TASK INPUT:

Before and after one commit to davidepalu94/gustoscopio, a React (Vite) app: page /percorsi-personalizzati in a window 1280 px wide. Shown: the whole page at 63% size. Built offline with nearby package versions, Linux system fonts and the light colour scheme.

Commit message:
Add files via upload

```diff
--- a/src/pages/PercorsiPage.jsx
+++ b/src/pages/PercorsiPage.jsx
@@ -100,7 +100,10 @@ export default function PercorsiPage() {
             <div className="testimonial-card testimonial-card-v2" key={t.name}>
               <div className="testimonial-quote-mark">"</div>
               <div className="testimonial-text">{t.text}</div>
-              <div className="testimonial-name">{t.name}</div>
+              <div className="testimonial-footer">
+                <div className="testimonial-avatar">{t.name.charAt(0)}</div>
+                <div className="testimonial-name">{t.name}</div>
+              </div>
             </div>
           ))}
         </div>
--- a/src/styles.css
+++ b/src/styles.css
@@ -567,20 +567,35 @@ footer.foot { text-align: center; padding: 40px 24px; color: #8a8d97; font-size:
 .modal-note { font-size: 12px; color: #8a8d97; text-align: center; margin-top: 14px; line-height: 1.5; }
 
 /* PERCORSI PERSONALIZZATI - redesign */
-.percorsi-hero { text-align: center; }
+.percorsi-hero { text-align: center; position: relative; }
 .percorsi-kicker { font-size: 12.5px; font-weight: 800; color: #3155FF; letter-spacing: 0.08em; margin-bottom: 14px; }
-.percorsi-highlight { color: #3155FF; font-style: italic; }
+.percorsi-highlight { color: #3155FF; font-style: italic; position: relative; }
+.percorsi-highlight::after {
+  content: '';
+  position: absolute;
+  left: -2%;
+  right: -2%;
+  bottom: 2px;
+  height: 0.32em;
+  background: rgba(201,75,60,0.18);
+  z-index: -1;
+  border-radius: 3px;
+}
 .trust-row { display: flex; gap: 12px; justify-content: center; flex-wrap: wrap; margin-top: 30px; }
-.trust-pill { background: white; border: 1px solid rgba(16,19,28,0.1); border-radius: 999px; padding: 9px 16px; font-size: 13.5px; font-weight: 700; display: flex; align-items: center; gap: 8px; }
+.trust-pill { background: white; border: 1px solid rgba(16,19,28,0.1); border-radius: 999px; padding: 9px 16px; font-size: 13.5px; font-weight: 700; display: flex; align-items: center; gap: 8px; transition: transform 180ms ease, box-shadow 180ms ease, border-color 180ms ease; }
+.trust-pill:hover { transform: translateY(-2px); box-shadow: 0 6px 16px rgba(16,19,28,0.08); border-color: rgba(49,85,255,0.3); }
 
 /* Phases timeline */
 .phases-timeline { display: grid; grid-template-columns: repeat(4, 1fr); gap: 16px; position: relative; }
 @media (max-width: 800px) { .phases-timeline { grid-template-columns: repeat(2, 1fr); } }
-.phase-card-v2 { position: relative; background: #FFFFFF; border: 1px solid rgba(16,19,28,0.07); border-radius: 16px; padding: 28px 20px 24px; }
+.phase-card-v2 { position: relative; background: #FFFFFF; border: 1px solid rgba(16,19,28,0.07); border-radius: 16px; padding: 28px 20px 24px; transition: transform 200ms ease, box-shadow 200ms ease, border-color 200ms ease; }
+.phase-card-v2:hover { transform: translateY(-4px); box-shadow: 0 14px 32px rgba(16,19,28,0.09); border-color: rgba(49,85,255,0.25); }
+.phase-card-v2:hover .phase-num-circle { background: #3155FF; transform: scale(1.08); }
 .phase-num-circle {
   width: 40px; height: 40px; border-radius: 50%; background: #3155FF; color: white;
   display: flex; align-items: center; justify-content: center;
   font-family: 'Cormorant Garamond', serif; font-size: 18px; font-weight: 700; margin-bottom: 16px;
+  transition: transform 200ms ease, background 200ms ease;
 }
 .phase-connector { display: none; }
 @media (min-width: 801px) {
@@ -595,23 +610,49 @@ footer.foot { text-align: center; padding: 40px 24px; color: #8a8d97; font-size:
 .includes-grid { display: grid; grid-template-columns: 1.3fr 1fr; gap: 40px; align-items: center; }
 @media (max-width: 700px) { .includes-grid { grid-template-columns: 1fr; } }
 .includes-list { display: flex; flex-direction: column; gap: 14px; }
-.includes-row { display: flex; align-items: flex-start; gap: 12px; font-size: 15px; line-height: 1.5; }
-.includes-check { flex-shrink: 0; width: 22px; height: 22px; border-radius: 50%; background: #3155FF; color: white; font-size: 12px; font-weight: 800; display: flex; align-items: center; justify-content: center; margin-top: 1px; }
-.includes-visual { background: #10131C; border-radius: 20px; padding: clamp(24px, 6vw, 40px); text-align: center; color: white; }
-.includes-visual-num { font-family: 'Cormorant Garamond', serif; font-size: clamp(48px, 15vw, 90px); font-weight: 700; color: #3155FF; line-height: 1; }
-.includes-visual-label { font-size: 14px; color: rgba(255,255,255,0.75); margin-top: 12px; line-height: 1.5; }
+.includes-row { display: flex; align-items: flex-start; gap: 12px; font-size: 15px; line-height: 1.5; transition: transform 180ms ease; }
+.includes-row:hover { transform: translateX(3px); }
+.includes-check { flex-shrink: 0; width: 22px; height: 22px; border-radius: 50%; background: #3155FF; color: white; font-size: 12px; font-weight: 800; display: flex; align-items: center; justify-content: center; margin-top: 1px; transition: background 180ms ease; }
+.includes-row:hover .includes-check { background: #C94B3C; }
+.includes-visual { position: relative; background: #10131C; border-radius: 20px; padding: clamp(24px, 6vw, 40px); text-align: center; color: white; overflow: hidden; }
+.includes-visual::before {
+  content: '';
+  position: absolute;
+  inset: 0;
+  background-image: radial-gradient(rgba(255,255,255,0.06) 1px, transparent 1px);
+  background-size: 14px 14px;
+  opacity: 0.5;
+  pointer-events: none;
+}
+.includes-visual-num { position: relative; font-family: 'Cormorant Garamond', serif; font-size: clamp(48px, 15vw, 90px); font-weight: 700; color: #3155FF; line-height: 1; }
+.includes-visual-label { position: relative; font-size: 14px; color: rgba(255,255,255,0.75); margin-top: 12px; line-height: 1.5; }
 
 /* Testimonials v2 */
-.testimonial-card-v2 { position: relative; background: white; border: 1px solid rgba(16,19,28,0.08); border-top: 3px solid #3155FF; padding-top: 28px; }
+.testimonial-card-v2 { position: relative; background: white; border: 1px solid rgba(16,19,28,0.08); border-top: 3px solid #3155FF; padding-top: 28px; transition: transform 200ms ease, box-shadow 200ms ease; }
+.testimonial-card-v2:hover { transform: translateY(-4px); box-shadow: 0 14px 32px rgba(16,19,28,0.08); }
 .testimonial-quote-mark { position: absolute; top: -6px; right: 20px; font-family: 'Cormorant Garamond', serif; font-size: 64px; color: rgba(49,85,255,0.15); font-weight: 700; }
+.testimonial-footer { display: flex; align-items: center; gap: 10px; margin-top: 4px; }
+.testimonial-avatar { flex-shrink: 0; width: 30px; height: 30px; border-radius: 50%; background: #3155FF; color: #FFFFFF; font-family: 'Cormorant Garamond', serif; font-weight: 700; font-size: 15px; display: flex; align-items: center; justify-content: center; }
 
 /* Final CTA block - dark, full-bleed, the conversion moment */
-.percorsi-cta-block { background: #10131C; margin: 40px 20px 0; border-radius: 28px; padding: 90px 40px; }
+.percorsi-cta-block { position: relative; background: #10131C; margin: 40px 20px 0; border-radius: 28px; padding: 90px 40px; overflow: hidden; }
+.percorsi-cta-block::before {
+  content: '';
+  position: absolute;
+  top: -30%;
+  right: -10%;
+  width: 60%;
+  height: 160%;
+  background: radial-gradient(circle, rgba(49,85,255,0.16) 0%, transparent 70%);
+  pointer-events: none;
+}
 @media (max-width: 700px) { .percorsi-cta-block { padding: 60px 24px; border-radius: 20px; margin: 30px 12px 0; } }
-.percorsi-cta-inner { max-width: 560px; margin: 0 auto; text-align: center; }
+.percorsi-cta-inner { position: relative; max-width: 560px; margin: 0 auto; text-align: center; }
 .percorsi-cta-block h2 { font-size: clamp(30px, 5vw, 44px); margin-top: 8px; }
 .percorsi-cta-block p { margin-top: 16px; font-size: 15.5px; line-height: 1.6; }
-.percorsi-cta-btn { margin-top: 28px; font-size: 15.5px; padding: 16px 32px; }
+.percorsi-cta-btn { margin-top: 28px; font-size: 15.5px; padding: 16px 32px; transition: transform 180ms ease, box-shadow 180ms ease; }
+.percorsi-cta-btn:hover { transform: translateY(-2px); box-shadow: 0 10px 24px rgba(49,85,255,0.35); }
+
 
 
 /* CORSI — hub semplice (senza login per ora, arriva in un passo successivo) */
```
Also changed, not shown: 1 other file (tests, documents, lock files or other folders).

EXERCISE DIRECTIONS: The answer must consist of each line from the data that includes the string "after".

REPLY:
Before and after one commit to davidepalu94/gustoscopio, a React (Vite) app: page /percorsi-personalizzati in a window 1280 px wide. Shown: the whole page at 63% size. Built offline with nearby package versions, Linux system fonts and the light colour scheme.
+.percorsi-highlight::after {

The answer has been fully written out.